Follow the Leader
Each quarter, several dozen applicants apply to the Leadership Job Shadow program hoping to be chosen for one of Chancellor Gary S. May’s signature opportunities.
As May explained when launching the program in spring 2018, students are “encouraged to learn more about UC Davis by spending a day with a campus leader. One of the goals of the program is to offer insight into the complexity and challenges of running a top 10 university.”
Another goal is for campus leaders to hear from students about what matters to them.
Ideally, a student and a leader will be a good match, and each learns from the other. A committee meets each quarter to review the applications — which include questions about a student’s major, career goals and hopes for the experience — with an eye toward pairing people with similar interests and fields.
An example of an ideal match came in the fall quarter. Renetta Garrison Tull, vice chancellor of Diversity, Equity and Inclusion, who also earned her Ph.D. in electrical engineering, was partnered with an electrical engineering student whose long-term career goal is “to go back to my country (Turkey) and work on promoting diversity and inclusion in STEM there.”
Upon learning of her match, Tull wrote the student an email introducing herself — “I’m an EE too! Engineers unite!” She suggested that during their day together they would attend a chancellor’s cabinet meeting, a DEI team meeting and “if there is an opportunity, perhaps we can Zoom with a friend of mine from Turkey, who is the president of the Global Engineering Deans Council and also an EE!”
There would be time in the day as well, Tull said, to discuss the student’s Ph.D. program, as well as hear her perspective on DEI and STEM education.
Tull’s student reported on LinkedIn that her experience was “inspiring,” and that she has new ideas on how “to incorporate DEI values in my own career journey.”
All students who participate in the Leadership Job Shadow Program are asked to share their stories via social media to encourage others to apply. One undergraduate’s review about his time shadowing Kelly Ratliff, vice chancellor for Finance, Operations and Administration, highlighted one of the program’s most valuable purposes.
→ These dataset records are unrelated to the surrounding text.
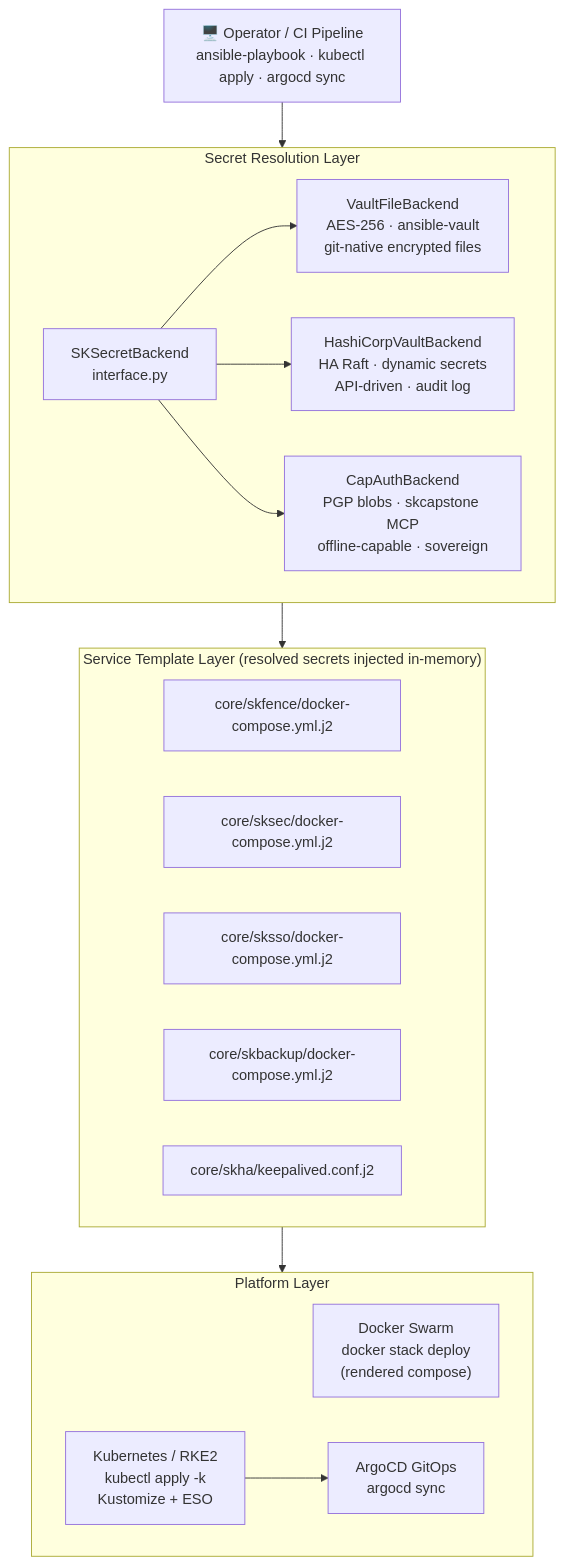
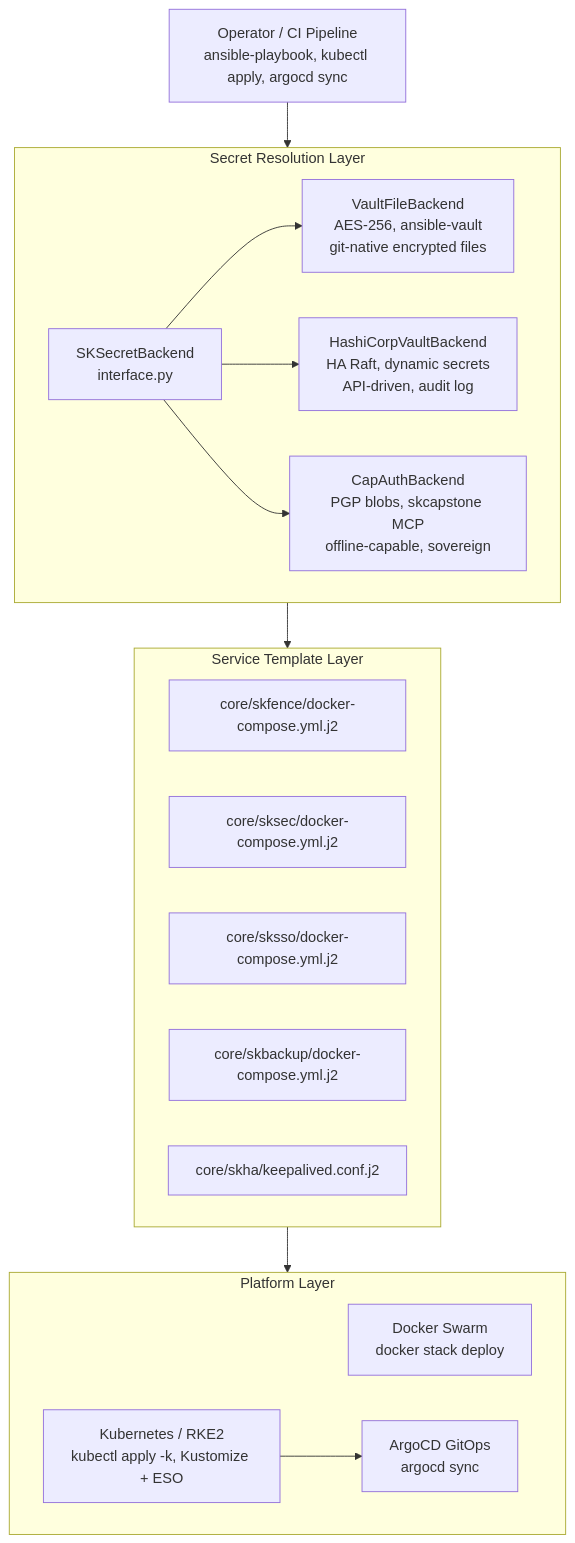
Before and after one commit to smilinTux/skstacks: the first of 7 diagrams in v2/ARCHITECTURE.md, drawn with Mermaid. The commit also changed other lines of this file, not shown here.

First line of the commit message:
fix(docs): sanitize all Mermaid node labels in ARCHITECTURE.md

````diff
--- a/v2/ARCHITECTURE.md
+++ b/v2/ARCHITECTURE.md
@@ -19,33 +19,33 @@
 ```mermaid
 flowchart TD
-    OP["🖥️ Operator / CI Pipeline\nansible-playbook · kubectl apply · argocd sync"]
+    OP["Operator / CI Pipeline\nansible-playbook, kubectl apply, argocd sync"]
 
     subgraph SRL["Secret Resolution Layer"]
         IF["SKSecretBackend\ninterface.py"]
-        VF["VaultFileBackend\nAES-256 · ansible-vault\ngit-native encrypted files"]
-        HV["HashiCorpVaultBackend\nHA Raft · dynamic secrets\nAPI-driven · audit log"]
-        CA["CapAuthBackend\nPGP blobs · skcapstone MCP\noffline-capable · sovereign"]
+        VF["VaultFileBackend\nAES-256, ansible-vault\ngit-native encrypted files"]
+        HV["HashiCorpVaultBackend\nHA Raft, dynamic secrets\nAPI-driven, audit log"]
+        CA["CapAuthBackend\nPGP blobs, skcapstone MCP\noffline-capable, sovereign"]
         IF --> VF
         IF --> HV
         IF --> CA
     end
 
-    subgraph STL["Service Template Layer  (resolved secrets injected in-memory)"]
+    subgraph STL["Service Template Layer"]
         T1["core/skfence/docker-compose.yml.j2"]
         T2["core/sksec/docker-compose.yml.j2"]
         T3["core/sksso/docker-compose.yml.j2"]
         T4["core/skbackup/docker-compose.yml.j2"]
         T5["core/skha/keepalived.conf.j2"]
     end
 
     subgraph PL["Platform Layer"]
-        SW["Docker Swarm\ndocker stack deploy\n(rendered compose)"]
-        K8["Kubernetes / RKE2\nkubectl apply -k\nKustomize + ESO"]
+        SW["Docker Swarm\ndocker stack deploy"]
+        K8["Kubernetes / RKE2\nkubectl apply -k, Kustomize + ESO"]
         AG["ArgoCD GitOps\nargocd sync"]
     end
 
     OP --> SRL
     SRL --> STL
     STL --> PL
     K8 --> AG
 ```
````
“Seeing all of the other vice chancellors there in one room and being the only student was incredibly nerve-wracking, but being in that room really showed me that our administrators are human and want to help and serve our community. I felt inspired and wanted to be like them one day, too.”